Compost Project 6 months update July 2010
It is approximately 6 months since the Greater Providence Urban Agriculture Task Force convened our gathering at the Rhode Island Foundation to discuss compost and get energized by Bruce Fulford. Since that time many people have been busy working on more fully developing the composting of food scraps in RI, with the goal of producing high enough quality compost for food gardens and farms.
With a deep appreciation of the developing partnerships and the great work so many of you are doing I present here in outline form the various projects that are underway.
The Compost Project
· Thanks to Jeri Weiss and others’, US EPA New England has received an award from the EPA’s Office of Solid Waste and Emergency Response Innovation Work Group to fund the “Catalyzing Composting in Urban Communities project.” The project will provide technical assistance to help continue the good work that’s already being done in both Providence and Bridgeport (e.g. feasibility study, etc.).
· Ecotope, a recycling business based in South Providence, has begun developing and commercializing the MORPH and and related products and services as a way for restaurants to collect and hold until collection odor free food scrap. Ecotope will manufacture the units locally. The Morph was tested out by Chez Pascal on Hope St in Providence with pick up by Ledge End Farm, a licensed composter and organic farm. All parties are quite satisfied with how it is working out, and several of the partners are looking to expand production and collection.
· Dr. Vinka Craver of URI has built a very low cost anaerobic digester system on a small farm in Guatemala, and we are bringing together interested parties from several universities in RI to see what we can manufacture here in RI that we can also use here in our composting process. An Industrial design graduate student at RISD is the facilities sustainability intern this summer, and other local universities are also being drawn in. One community garden is considering a compost heated greenhouse.
· Also at URI there have been preliminary discussions between the Mallon Outreach Center (home of the Master Composter and Recycling program), the University Dining Hall management, a company trying to get into the compost business in that neighborhood and Ecotope about collecting compostables from University dining halls. Dr. Craver’s digesters may play a role in this discussion as well.
· RIRRC has begun upgrading its materials for home composters, and is also developing more new media outreach tools with a committee that developed out of our January gathering. I saw a recent draft and the materials are looking good.
· Cleanwater Action is coordinating a compostables collection at the Newport festivals…and arranging for it to be hauled to Earthcare Farm for composting.
· The UATF’s Plant Providence free city-wide workshop series hosted “Compost and Soil Fertility” training at RWPark Botanical Center, June 15th. www.plantprovidence.org

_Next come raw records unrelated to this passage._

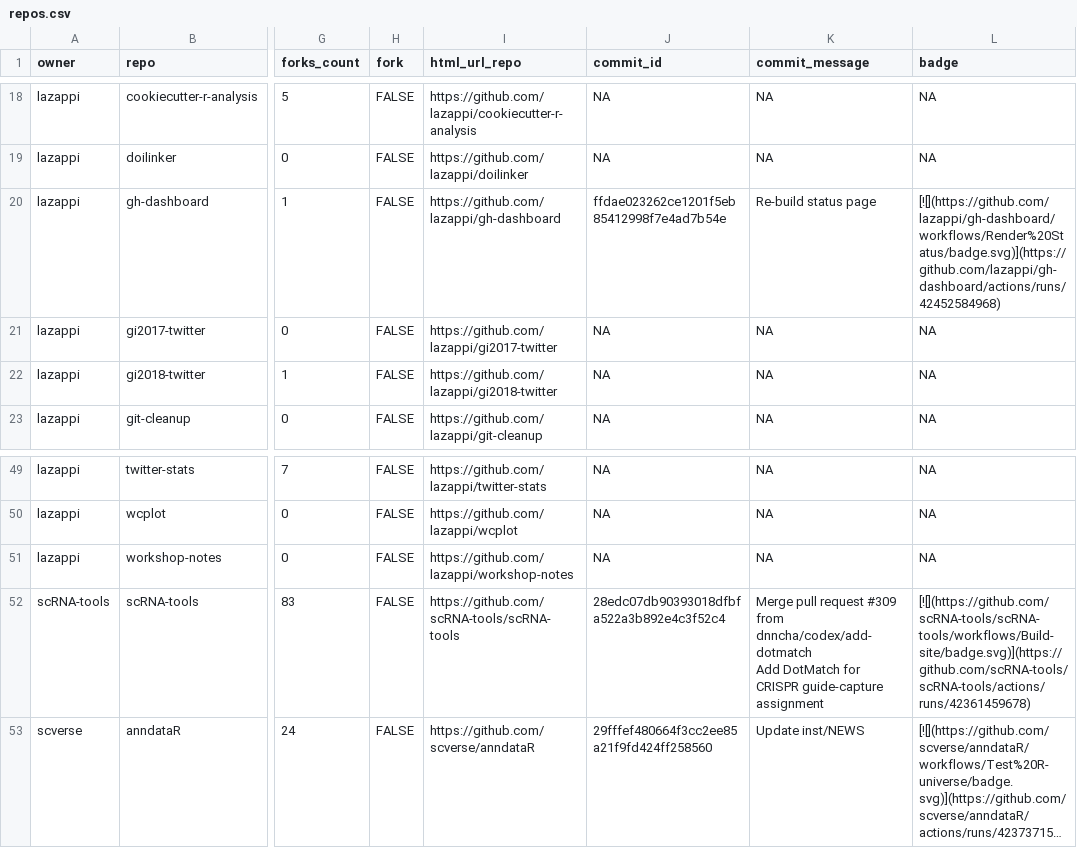
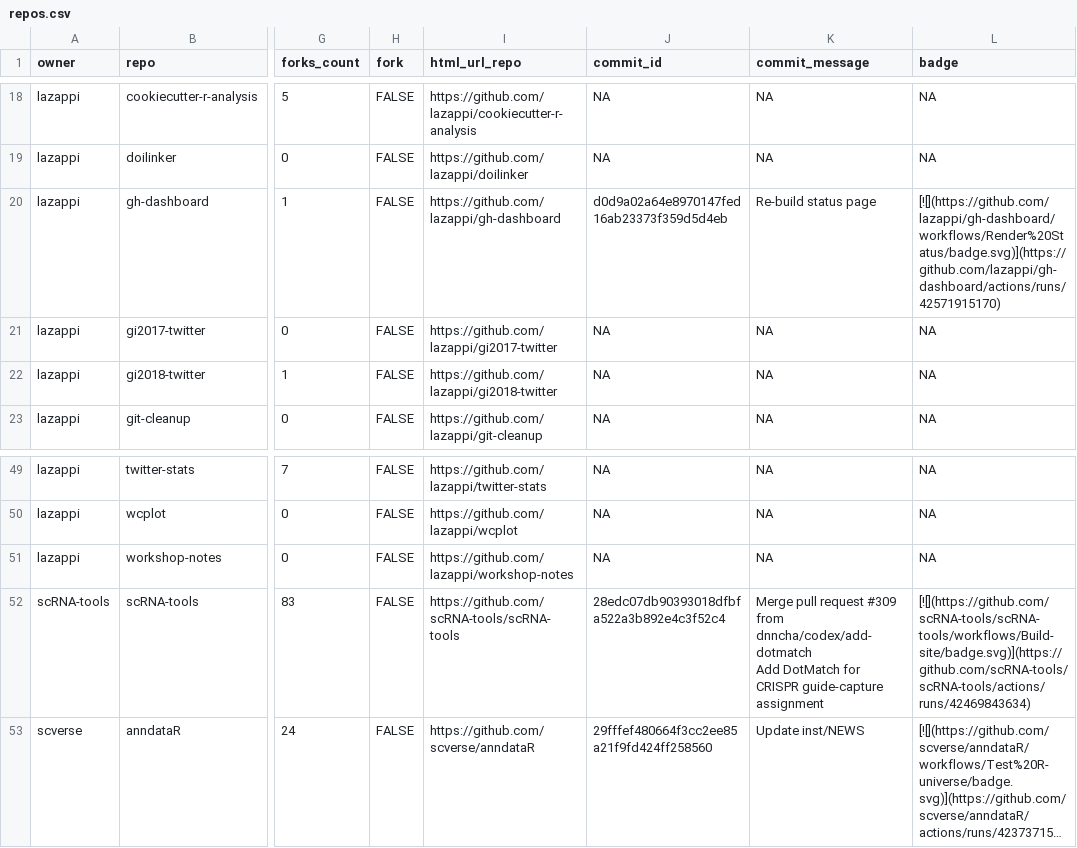
Before and after one commit to lazappi/gh-dashboard, a CSV file: repos.csv, drawn as a sheet; only a part is shown, gaps mark what is left out; long unchanged cells end in …; the diff names each change by its address in the sheet, - before the commit and + after, or states it on an @@ line.

```diff
--- a/repos.csv
+++ b/repos.csv
-J20 (commit_id): ffdae023262ce1201f5eb85412998f7e4ad7b54e
+J20 (commit_id): d0d9a02a64e8970147fed16ab23373f359d5d4eb
-L20 (badge): [![](https://github.com/lazappi/gh-dashboard/workflows/Render%20Status/badge.svg)](https://github.com/lazappi/gh-dashboard/actions/runs/42452584968)
+L20 (badge): [![](https://github.com/lazappi/gh-dashboard/workflows/Render%20Status/badge.svg)](https://github.com/lazappi/gh-dashboard/actions/runs/42571915170)
-L52 (badge): [![](https://github.com/scRNA-tools/scRNA-tools/workflows/Build-site/badge.svg)](https://github.com/scRNA-tools/scRNA-tools/actions/runs/42361459678)
+L52 (badge): [![](https://github.com/scRNA-tools/scRNA-tools/workflows/Build-site/badge.svg)](https://github.com/scRNA-tools/scRNA-tools/actions/runs/42469843634)
```
Also changed, not shown: 1 other file.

o In February I met with a number of people on Aquidneck Island who were interested in composting on a large scale. There has been some follow-up and a few discussions about how the restaurant industry on Aquidneck Island would be an excellent place to develop a system. A key issue here, and all over the state, is that there is a distinct lack of compost facilities. There is a commercial composter on the island with some capacity for composting food scrap. More capacity is needed before a strong system can develop. The next step may be to assemble a critical mass for the development of an Aquidneck Island facility and several organizations on the island, including the Aquidneck Island Planning Commission and the Newport Energy and Environment Commission have expressed interest in learning more.
What is Next:
A feasibility study under the auspices of EPA.
Further discussion with waste haulers.
Expansion of pilots projects, with the MORPH and restaurants pilot being at the top of the list.
More work with local colleges and universities.
Further exploration of entrepreneurial opportunities in the development of compost systems for RI.
Research, research, research on:
o The various ways of composting, which are appropriate at what scales and locations, and the costs associated with developing and maintaining the potential projects
- Technologies specifically related to anaerobic digestion/electricity production/composting facilities and associated costs.
Have you got a project? Do you want to connect to ongoing projects?
Are you working on something that would further the development of a compost system in RI? Do you need help and or new partners? Want to get involved in existing work?
The Compost Project is here to help. Call
ECRI, on behalf of the Greater Providence Urban Agriculture Task Force